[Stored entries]
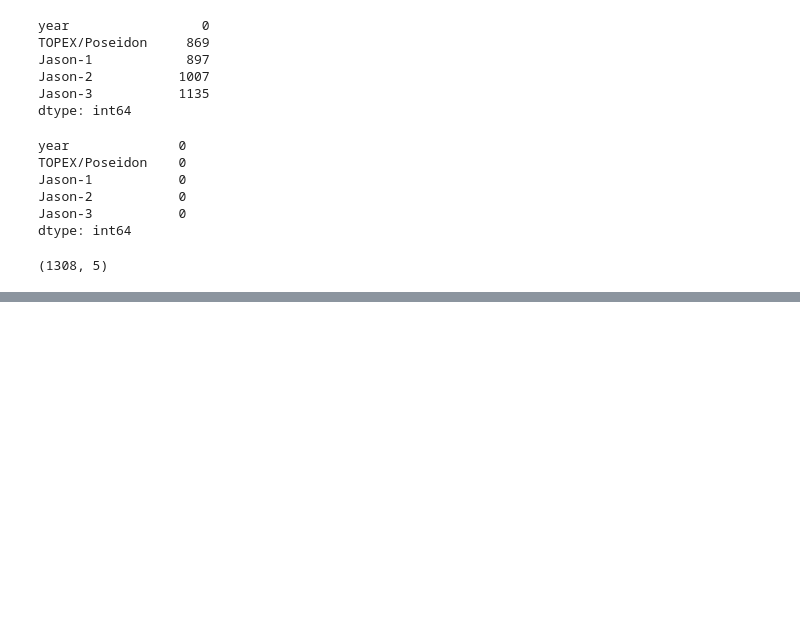
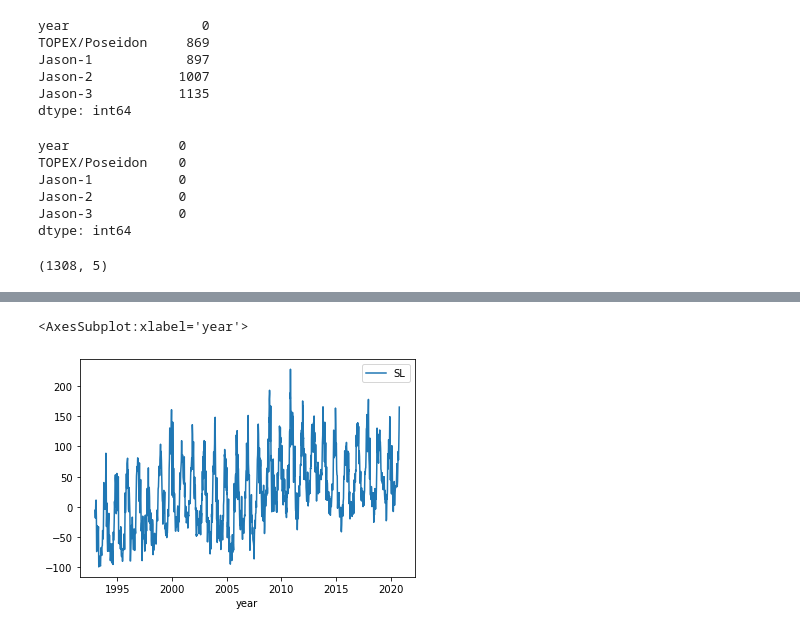
Before and after one commit to youlasozen/south_china_sea, a Jupyter notebook: DEN_449E_HW1.ipynb, the cells around one changed output, grey strips where cells are left out. Cells and saved outputs as stored; diff of their text form; code cells hidden in the pictures; blank space fills up the shorter version.

```diff
--- a/DEN_449E_HW1.ipynb
+++ b/DEN_449E_HW1.ipynb
@@ -80,0 +95,3 @@ df.head()
+# %%
+df['SL']=df.iloc[:,1:5].mean(axis=1)
+#adding a new column to make the graph esasily
@@ -81 +114,6 @@ df.head()
+# %%
+df.plot(x='year', y='SL') #the year and SL graph
+# %% [output]
+<AxesSubplot:xlabel='year'>
+[figure, added]
 # %%
```
Also changed, not shown: parts of 16 cells of this notebook.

How to complete this task -
Scan the entries above, and wherever a line holds the string "year", copy it.

Finished task -
+df.plot(x='year', y='SL') #the year and SL graph
+<AxesSubplot:xlabel='year'>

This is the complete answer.